In duplicating the lines below, keep every word unchanged and drop the pictures.
::::::::
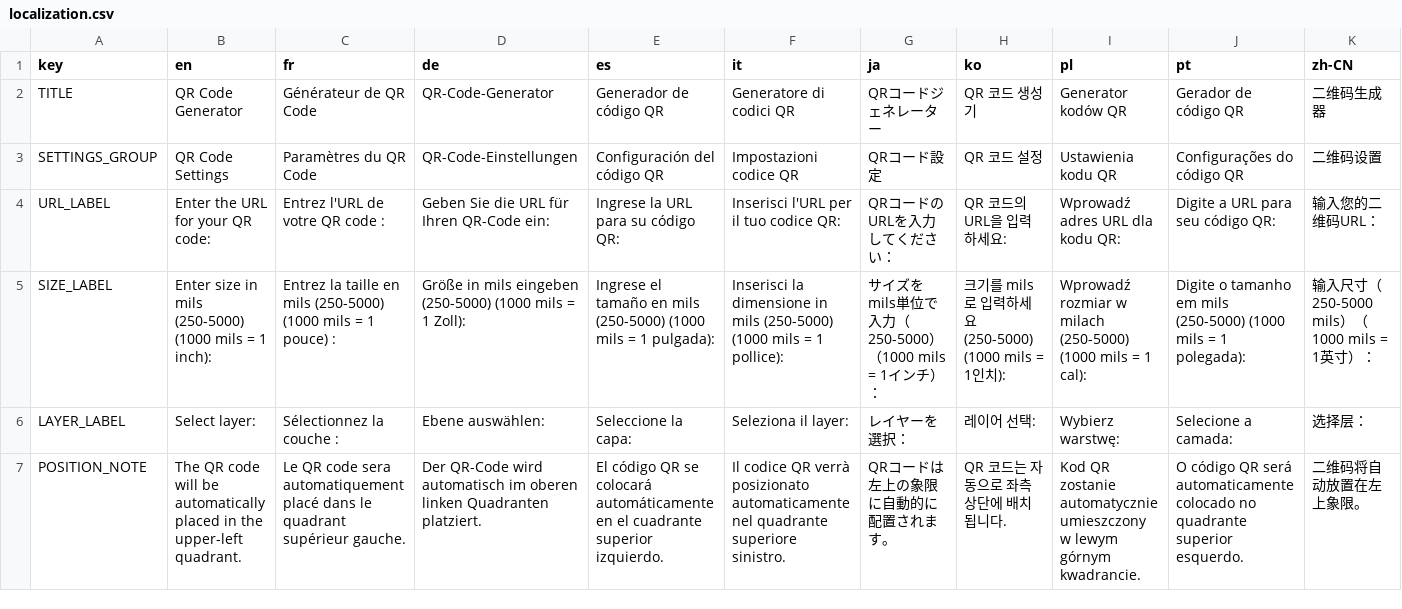
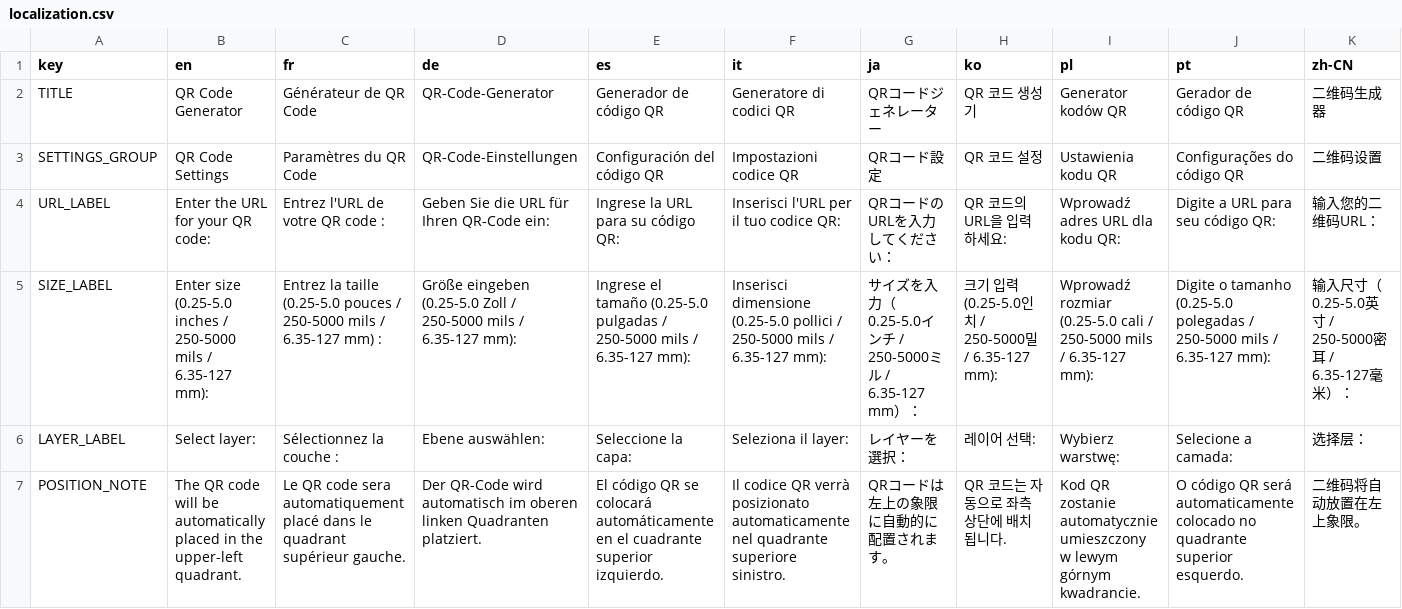
Before and after one commit to blaisebarrette/QR-Code-generator-ULP-for-Fusion-electronic, a CSV file: localization.csv, drawn as a sheet; only a part is shown; the diff covers the shown part only; the diff names each change by its address in the sheet, - before the commit and + after, or states it on an @@ line.

Commit message:
This branche will be for developping a Mesure unit menu. All informations necessary shows up correctly in debug window but QR codes sizes are incorrect

```diff
--- a/localization.csv
+++ b/localization.csv
-B5 (en): Enter size in mils (250-5000) (1000 mils = 1 inch):
+B5 (en): Enter size (0.25-5.0 inches / 250-5000 mils / 6.35-127 mm):
-C5 (fr): …la taille en mils (250-5000) (1000 mils = 1 pouce) :
+C5 (fr): …la taille (0.25-5.0 pouces / 250-5000 mils / 6.35-127 mm) :
-D5 (de): Größe in mils eingeben (250-5000) (1000 mils = 1 Zoll):
+D5 (de): Größe eingeben (0.25-5.0 Zoll / 250-5000 mils / 6.35-127 mm):
-E5 (es): …el tamaño en mils (250-5000) (1000 mils = 1 pulgada):
+E5 (es): …el tamaño (0.25-5.0 pulgadas / 250-5000 mils / 6.35-127 mm):
-F5 (it): Inserisci la dimensione in mils (250-5000) (1000 mils = 1 pollice):
+F5 (it): Inserisci dimensione (0.25-5.0 pollici / 250-5000 mils / 6.35-127 mm):
-G5 (ja): サイズをmils単位で入力（250-5000）（1000 mils = 1インチ）：
+G5 (ja): サイズを入力（0.25-5.0インチ / 250-5000ミル / 6.35-127 mm）：
-H5 (ko): 크기를 mils로 입력하세요 (250-5000) (1000 mils = 1인치):
+H5 (ko): 크기 입력 (0.25-5.0인치 / 250-5000밀 / 6.35-127 mm):
-I5 (pl): Wprowadź rozmiar w milach (250-5000) (1000 mils = 1 cal):
+I5 (pl): Wprowadź rozmiar (0.25-5.0 cali / 250-5000 mils / 6.35-127 mm):
-J5 (pt): …o tamanho em mils (250-5000) (1000 mils = 1 polegada):
+J5 (pt): …o tamanho (0.25-5.0 polegadas / 250-5000 mils / 6.35-127 mm):
-K5 (zh-CN): 输入尺寸（250-5000 mils）（1000 mils = 1英寸）：
+K5 (zh-CN): 输入尺寸（0.25-5.0英寸 / 250-5000密耳 / 6.35-127毫米）：
```
Also changed, not shown: 1 edited cell elsewhere in this file, 1 other file.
::::::::
◆ Your response ◆
Before and after one commit to blaisebarrette/QR-Code-generator-ULP-for-Fusion-electronic, a CSV file: localization.csv, drawn as a sheet; only a part is shown; the diff covers the shown part only; the diff names each change by its address in the sheet, - before the commit and + after, or states it on an @@ line.

Commit message:
This branche will be for developping a Mesure unit menu. All informations necessary shows up correctly in debug window but QR codes sizes are incorrect

```diff
--- a/localization.csv
+++ b/localization.csv
-B5 (en): Enter size in mils (250-5000) (1000 mils = 1 inch):
+B5 (en): Enter size (0.25-5.0 inches / 250-5000 mils / 6.35-127 mm):
-C5 (fr): …la taille en mils (250-5000) (1000 mils = 1 pouce) :
+C5 (fr): …la taille (0.25-5.0 pouces / 250-5000 mils / 6.35-127 mm) :
-D5 (de): Größe in mils eingeben (250-5000) (1000 mils = 1 Zoll):
+D5 (de): Größe eingeben (0.25-5.0 Zoll / 250-5000 mils / 6.35-127 mm):
-E5 (es): …el tamaño en mils (250-5000) (1000 mils = 1 pulgada):
+E5 (es): …el tamaño (0.25-5.0 pulgadas / 250-5000 mils / 6.35-127 mm):
-F5 (it): Inserisci la dimensione in mils (250-5000) (1000 mils = 1 pollice):
+F5 (it): Inserisci dimensione (0.25-5.0 pollici / 250-5000 mils / 6.35-127 mm):
-G5 (ja): サイズをmils単位で入力（250-5000）（1000 mils = 1インチ）：
+G5 (ja): サイズを入力（0.25-5.0インチ / 250-5000ミル / 6.35-127 mm）：
-H5 (ko): 크기를 mils로 입력하세요 (250-5000) (1000 mils = 1인치):
+H5 (ko): 크기 입력 (0.25-5.0인치 / 250-5000밀 / 6.35-127 mm):
-I5 (pl): Wprowadź rozmiar w milach (250-5000) (1000 mils = 1 cal):
+I5 (pl): Wprowadź rozmiar (0.25-5.0 cali / 250-5000 mils / 6.35-127 mm):
-J5 (pt): …o tamanho em mils (250-5000) (1000 mils = 1 polegada):
+J5 (pt): …o tamanho (0.25-5.0 polegadas / 250-5000 mils / 6.35-127 mm):
-K5 (zh-CN): 输入尺寸（250-5000 mils）（1000 mils = 1英寸）：
+K5 (zh-CN): 输入尺寸（0.25-5.0英寸 / 250-5000密耳 / 6.35-127毫米）：
```
Also changed, not shown: 1 edited cell elsewhere in this file, 1 other file.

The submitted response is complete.